We all know that packing up all of the belongings inside of your home can be QUITE a chore (and that’s putting it nicely!). But what about everything else…from those heavy potted plants, to all of that patio furniture plus your gardening tools and supplies?! Many of these items are odd-shaped, heavy, awkward and cannot be contained in traditional cardboard boxes (unless your broom and rake are more accommodating than ours are!). In this week’s blog post, we wanted to address how to prepare and pack some of your outdoor plants and garden accessories. Many of these tips may be also be helpful as you get your backyard or front porch ready for a cold and windy season; we certainly need that rain so let’s think positive!



First of all, clean it off or give it up. Hose down the patio furniture (as long as it won’t rust), dust off those gardening tools and yes – even wipe down those garbage and recycle bins. If you find yourself with a doormat so dirty there is no point in sweeping it, or a trash container so smelly you wouldn’t leave it to your worst enemy – don’t even bother to take them with you. It’s a few less items to move and a few new things to buy, but the result will be a home you won’t mind showing off on the outside as well as on the inside.

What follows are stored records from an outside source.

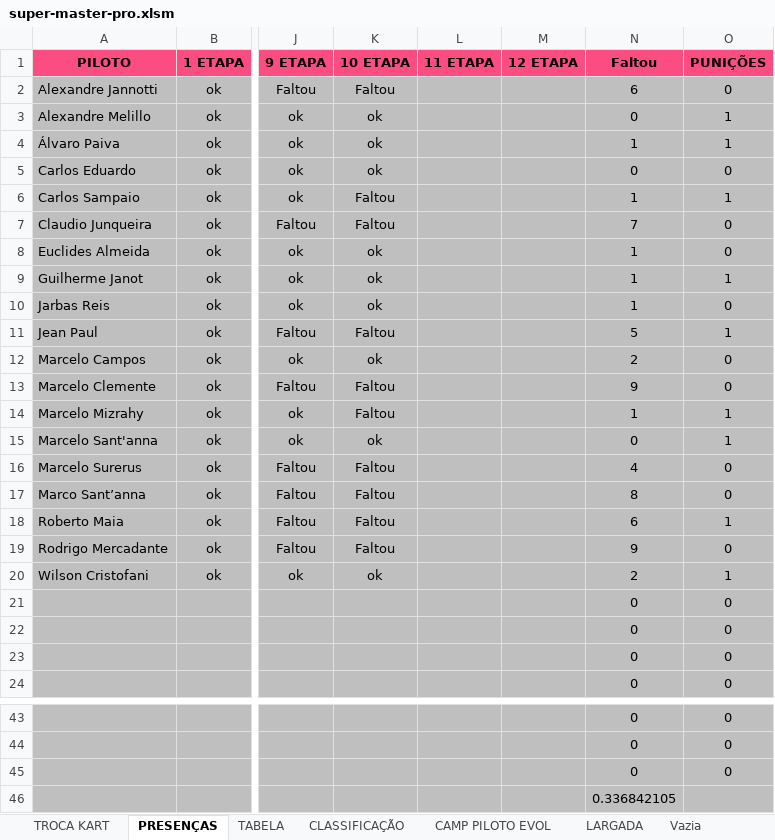
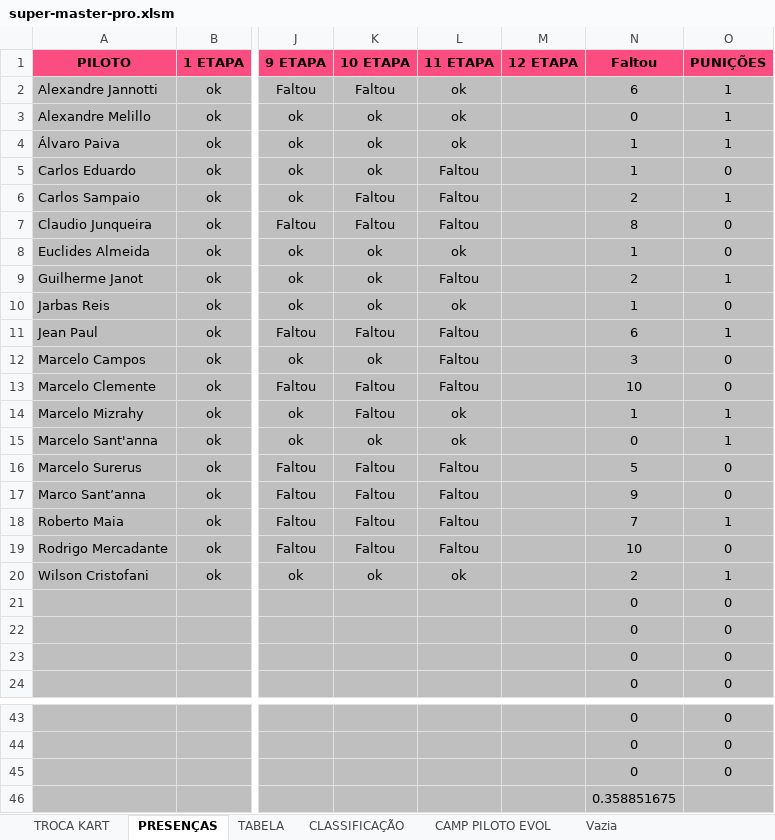
Before and after one commit to defariaaparecido/campeonatos-kart, an Excel workbook: super-master-pro.xlsm, sheet PRESENÇAS, drawn as a sheet; only a part is shown, gaps mark what is left out; values as stored, in another font and other column widths than the file's, no borders; charts and pictures and conditional formats not drawn; the diff names each change by its address in the sheet, - before the commit and + after, or states it on an @@ line.

```diff
--- a/super-master-pro.xlsm (sheet PRESENÇAS)
+++ b/super-master-pro.xlsm (sheet PRESENÇAS)
-sheet tab: LARGADA
-L2:L4 (11 ETAPA): (empty)
+L2:L4 (11 ETAPA): ok
-O2 (PUNIÇÕES): 0
+O2 (PUNIÇÕES): 1
-L5:L7 (11 ETAPA): (empty)
+L5:L7 (11 ETAPA): Faltou
-N5 (Faltou): 0
+N5 (Faltou): 1
-N6 (Faltou): 1
+N6 (Faltou): 2
-N7 (Faltou): 7
+N7 (Faltou): 8
-L8 (11 ETAPA): (empty)
+L8 (11 ETAPA): ok
-L9 (11 ETAPA): (empty)
+L9 (11 ETAPA): Faltou
-N9 (Faltou): 1
+N9 (Faltou): 2
-L10 (11 ETAPA): (empty)
+L10 (11 ETAPA): ok
-L11:L13 (11 ETAPA): (empty)
+L11:L13 (11 ETAPA): Faltou
-N11 (Faltou): 5
+N11 (Faltou): 6
-N12 (Faltou): 2
+N12 (Faltou): 3
-N13 (Faltou): 9
+N13 (Faltou): 10
-L14:L15 (11 ETAPA): (empty)
+L14:L15 (11 ETAPA): ok
-L16:L19 (11 ETAPA): (empty)
+L16:L19 (11 ETAPA): Faltou
-N16 (Faltou): 4
+N16 (Faltou): 5
-N17 (Faltou): 8
+N17 (Faltou): 9
-N18 (Faltou): 6
+N18 (Faltou): 7
-N19 (Faltou): 9
+N19 (Faltou): 10
-L20 (11 ETAPA): (empty)
+L20 (11 ETAPA): ok
-N46 (Faltou): 0.336842105
+N46 (Faltou): 0.358851675
```
Also changed, not shown: sheet CLASSIFICAÇÃO, sheet CAMP PILOTO EVOL, sheet TABELA, sheet TROCA KART, charts or pictures, super-master-series.xlsm.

Second, account for the awkward items. Be sure to dispose of any un-used charcoal from the BBQ and remove the gas tank from your grill. Don’t forget to drain the gasoline from any lawn mowers and leaf blowers too. Use metal coffee cans to pack and store miscellaneous hardware. Bundle rakes and brooms together so the movers can roll them up in a foam pad. Use old towels to enclose sharp tools (be careful when wrapping & unwrapping and use red tape as code for ‘caution’). Place clean patio cushions in garbage bags, and empty the weighted umbrella stand by dumping out the water or sand in the base. Taking the kid’s swing set with you? Dismantle well before the movers arrive, and keep all pieces in labeled, sealed storage bags (Ziplocs work wonders on moving day!).

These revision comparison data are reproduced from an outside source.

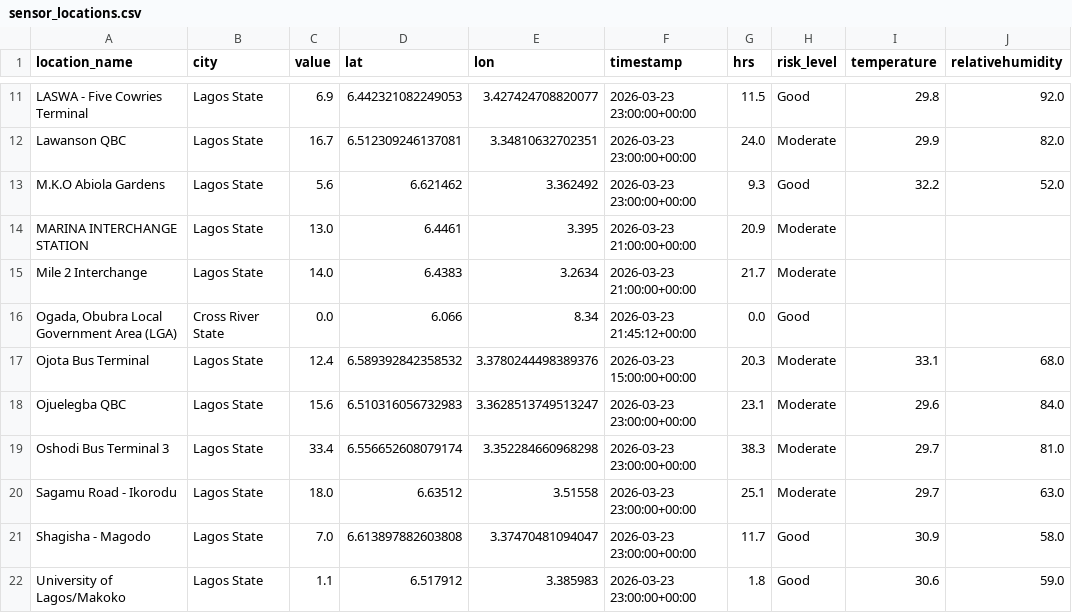
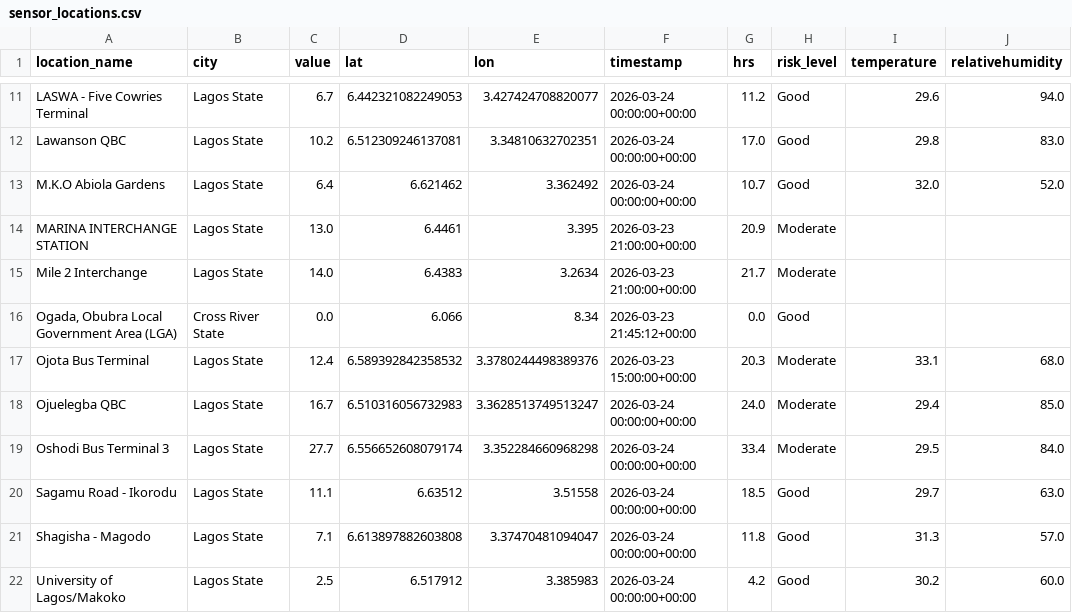
Before and after one commit to ademosuoluwatobi-cloud/airguard-ng, a CSV file: sensor_locations.csv, drawn as a sheet; only a part is shown, gaps mark what is left out; the diff covers the shown part only; the diff names each change by its address in the sheet, - before the commit and + after, or states it on an @@ line.

```diff
--- a/sensor_locations.csv
+++ b/sensor_locations.csv
-C11 (value): 6.9
+C11 (value): 6.7
-F11:F13 (timestamp): 2026-03-23 23:00:00+00:00
+F11:F13 (timestamp): 2026-03-24 00:00:00+00:00
-G11 (hrs): 11.5
+G11 (hrs): 11.2
-I11 (temperature): 29.8
+I11 (temperature): 29.6
-J11 (relativehumidity): 92.0
+J11 (relativehumidity): 94.0
-C12 (value): 16.7
+C12 (value): 10.2
-G12 (hrs): 24.0
+G12 (hrs): 17.0
-H12 (risk_level): Moderate
+H12 (risk_level): Good
-I12 (temperature): 29.9
+I12 (temperature): 29.8
-J12 (relativehumidity): 82.0
+J12 (relativehumidity): 83.0
-C13 (value): 5.6
+C13 (value): 6.4
-G13 (hrs): 9.3
+G13 (hrs): 10.7
-I13 (temperature): 32.2
+I13 (temperature): 32.0
-C18 (value): 15.6
+C18 (value): 16.7
-F18:F22 (timestamp): 2026-03-23 23:00:00+00:00
+F18:F22 (timestamp): 2026-03-24 00:00:00+00:00
-G18 (hrs): 23.1
+G18 (hrs): 24.0
-I18 (temperature): 29.6
+I18 (temperature): 29.4
-J18 (relativehumidity): 84.0
+J18 (relativehumidity): 85.0
-C19 (value): 33.4
+C19 (value): 27.7
-G19 (hrs): 38.3
+G19 (hrs): 33.4
-I19 (temperature): 29.7
+I19 (temperature): 29.5
-J19 (relativehumidity): 81.0
+J19 (relativehumidity): 84.0
-C20 (value): 18.0
+C20 (value): 11.1
-G20 (hrs): 25.1
+G20 (hrs): 18.5
-H20 (risk_level): Moderate
+H20 (risk_level): Good
-C21 (value): 7.0
+C21 (value): 7.1
-G21 (hrs): 11.7
+G21 (hrs): 11.8
-I21 (temperature): 30.9
+I21 (temperature): 31.3
-J21 (relativehumidity): 58.0
+J21 (relativehumidity): 57.0
-C22 (value): 1.1
+C22 (value): 2.5
-G22 (hrs): 1.8
+G22 (hrs): 4.2
-I22 (temperature): 30.6
+I22 (temperature): 30.2
-J22 (relativehumidity): 59.0
+J22 (relativehumidity): 60.0
```
Also changed, not shown: 38 edited cells elsewhere in this file, raw_data.csv, transformed_data.csv, 1 other file.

And what about all of those plants, plants…and more plants?! Start by wrapping any extra ceramic pots individually with newspaper or bubble wrap. Feeling sentimental about a plant you cannot bring along? Consider taking a cutting, enclose in wet moss and newspaper, then place in an unsealed bag. For potted trees, place paper sleeves over the branches to protect the foliage during transfer. To prevent leakage and seepage from potted plants, cover the bottoms in plastic. Need a great trick to make heavy container-plants a whole lot lighter? Consider this foam peanut ploy from the Family Handyman (http://www.familyhandyman.com/ ). 

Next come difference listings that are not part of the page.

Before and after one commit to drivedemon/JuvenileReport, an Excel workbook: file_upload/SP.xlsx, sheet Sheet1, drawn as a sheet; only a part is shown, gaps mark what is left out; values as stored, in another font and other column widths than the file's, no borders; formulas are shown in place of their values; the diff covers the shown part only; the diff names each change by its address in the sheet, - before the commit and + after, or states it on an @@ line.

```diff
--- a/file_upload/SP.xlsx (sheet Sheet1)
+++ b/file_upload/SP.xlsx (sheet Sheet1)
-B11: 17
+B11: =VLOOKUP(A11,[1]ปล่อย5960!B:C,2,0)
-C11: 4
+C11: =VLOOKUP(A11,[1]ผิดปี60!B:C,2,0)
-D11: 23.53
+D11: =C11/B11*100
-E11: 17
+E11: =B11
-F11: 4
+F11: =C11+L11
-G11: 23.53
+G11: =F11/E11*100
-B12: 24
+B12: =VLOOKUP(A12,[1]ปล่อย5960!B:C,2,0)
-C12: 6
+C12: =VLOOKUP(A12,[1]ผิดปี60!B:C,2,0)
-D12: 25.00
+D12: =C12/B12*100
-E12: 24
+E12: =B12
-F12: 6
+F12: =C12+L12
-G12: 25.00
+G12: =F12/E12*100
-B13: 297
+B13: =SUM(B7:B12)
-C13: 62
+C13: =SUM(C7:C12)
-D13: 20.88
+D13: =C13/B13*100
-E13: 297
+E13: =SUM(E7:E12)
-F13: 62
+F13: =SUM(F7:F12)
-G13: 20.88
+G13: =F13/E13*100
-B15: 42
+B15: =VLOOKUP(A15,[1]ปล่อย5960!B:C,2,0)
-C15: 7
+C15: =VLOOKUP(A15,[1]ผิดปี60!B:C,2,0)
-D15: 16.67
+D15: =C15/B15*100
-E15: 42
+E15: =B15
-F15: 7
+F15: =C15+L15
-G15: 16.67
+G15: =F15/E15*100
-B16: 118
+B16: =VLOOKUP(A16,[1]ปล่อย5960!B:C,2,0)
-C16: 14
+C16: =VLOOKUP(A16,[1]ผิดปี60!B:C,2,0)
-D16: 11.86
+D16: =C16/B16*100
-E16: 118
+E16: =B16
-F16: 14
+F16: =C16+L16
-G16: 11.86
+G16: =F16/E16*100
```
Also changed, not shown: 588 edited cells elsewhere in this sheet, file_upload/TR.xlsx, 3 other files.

 *** For long distance moves, it is highly recommended to re-pot plants from ceramic containers to plastic ones – but changing sizes can be detrimental to plant health so measure carefully. Also, moving across state lines brings up a whole new set of criteria for parasites, pesticides, Gypsy Moth Inspection Certificates and more. Be sure to check with your state’s department of natural resources for guidance. (Traditionally, California, Arizona and Florida have the most rigid restrictions on bringing plants into the state.)


We hope our T-O-P Move Management tips for packing outdoor items have served as a great starting point for your next move or seasonal storage strategy. If you have any questions about the safety of sharp and heavy items, or the disposal of old paint and chemicals you may find in your outdoor cleaning adventures, be sure to check with your moving company, or shoot us an email. We are here to make every transition easier, both indoors and out! 




Helen & Julie



BONUS Info: Check out these 5 ideas from HGTV on making sure your indoor plants make it to their new home in tip-top shape!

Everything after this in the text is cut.